CLI & WIMP enabled: The main execution context of the system should be something like that of MATLAB. When the program is launched, the user will end up in a command line interface (CLI). Here interactively he will try to accomplish tasks that he will want to do. He will be able to run a command or a script, invoke a IDE to develop and edit a script and also bring up a debugger in case the scripts are misbehaving. During and entire session with the programming language, the CLI will be the base for working. The Python CLI is a very good starting point, but of course some changes will be required by it too.



Additionally, there will be a tight integration with the WIMP style of working also. For example, when a script is worked on and perfected, it should be possible to move that as a "macro" to a toolbar button with an simple command. The next time, the script will be available by clicking on the toolbar.



Run Time Database: This is the most important requirement of a powerful P3 environment. During execution of any script, it will have access to a SQL style database. This need not be a true database, but it will automatically be available to any script or program when it is running, without additonal programming effort. This run time database should support SQL style queries, though it need not support the entire command set. A smaller and modified SQL command set, dSQL (dynamic SQL) needs to be supported by this database.



The database is not built for performance, or to support deep nested select statement. Rather, it provides a easy to access database system, which can be use by any executing program. All data that is not hardcoded will be part of this database. All runtime information is best accessed through this database.



Of course, this database needs to be persistent. Shutting down the program should not destroy the data.

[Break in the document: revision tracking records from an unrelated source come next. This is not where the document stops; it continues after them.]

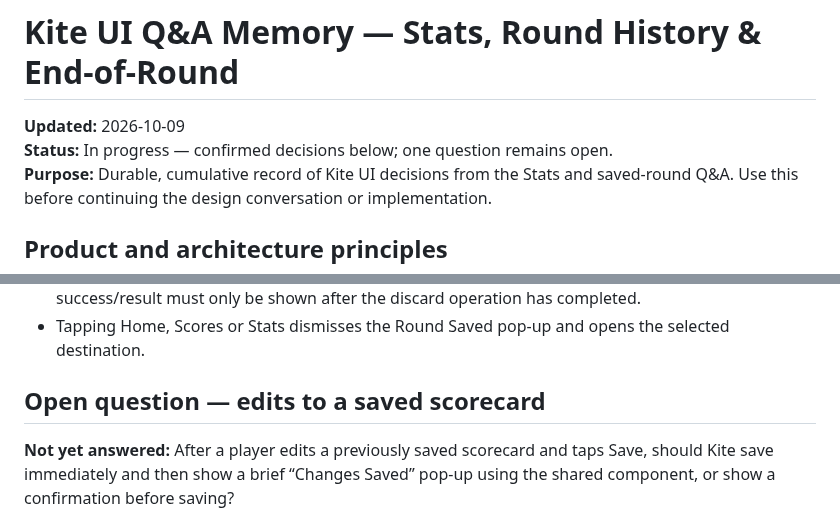
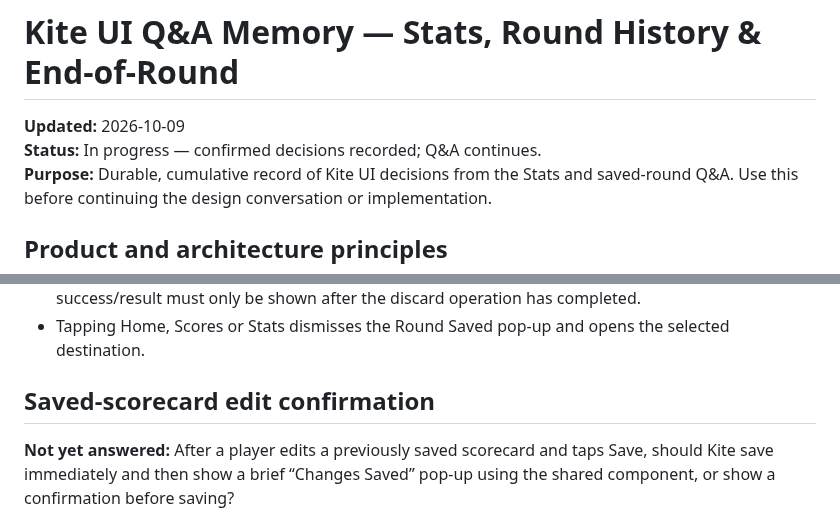
Before and after one commit to mccrystal111-design/uido-live-test, a Markdown page: docs/project/KITE-UI-QA-MEMORY.md, 2 parts joined by grey strips. Rendered like a GitHub page.

```diff
--- a/docs/project/KITE-UI-QA-MEMORY.md
+++ b/docs/project/KITE-UI-QA-MEMORY.md
@@ -1,7 +1,7 @@
 # Kite UI Q&A Memory — Stats, Round History & End-of-Round
 
 **Updated:** 2026-10-09
-**Status:** In progress — confirmed decisions below; one question remains open.
+**Status:** In progress — confirmed decisions recorded; Q&A continues.
 **Purpose:** Durable, cumulative record of Kite UI decisions from the Stats and saved-round Q&A. Use this before continuing the design conversation or implementation.
 
 ## Product and architecture principles
@@ -73,7 +73,7 @@ The shared engine should support calculation independently of whether Kite expos
 - The Round Saved pop-up appears only after saving has actually succeeded. Similarly, a discard success/result must only be shown after the discard operation has completed.
 - Tapping Home, Scores or Stats dismisses the Round Saved pop-up and opens the selected destination.
 
-## Open question — edits to a saved scorecard
+## Saved-scorecard edit confirmation
 
 **Not yet answered:** After a player edits a previously saved scorecard and taps Save, should Kite save immediately and then show a brief “Changes Saved” pop-up using the shared component, or show a confirmation before saving?
 
```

The database not only stores information which the program needs for its execution, but it acts as a data source for many other data requirement calls too. The database will define a schema that will allow users to "query" for information like "current date" to a "random" number etc. Most function calls will be reduced to a database calls. Function wrappers for these calls will also be available.



Powerful synchronization: This is another requirement. The P3 is designed to be used by users on the fly, on the move, and not necessarily when they are working out of their base system. As a result, it should be well aware of all changes that are being done to it. When one or more P3 instances are brought together, each to be able to talk about the differences it has with the others. This will include not only the changes to the data and the scripts, but also any changes to the internal scripts etc.



Easy customization: All customizations should be easy to track, package, distribute and incorporate. However, all changes should necessarily be in accordance with the guidelines above.



does it make sense?

- ravi

January 21, 2004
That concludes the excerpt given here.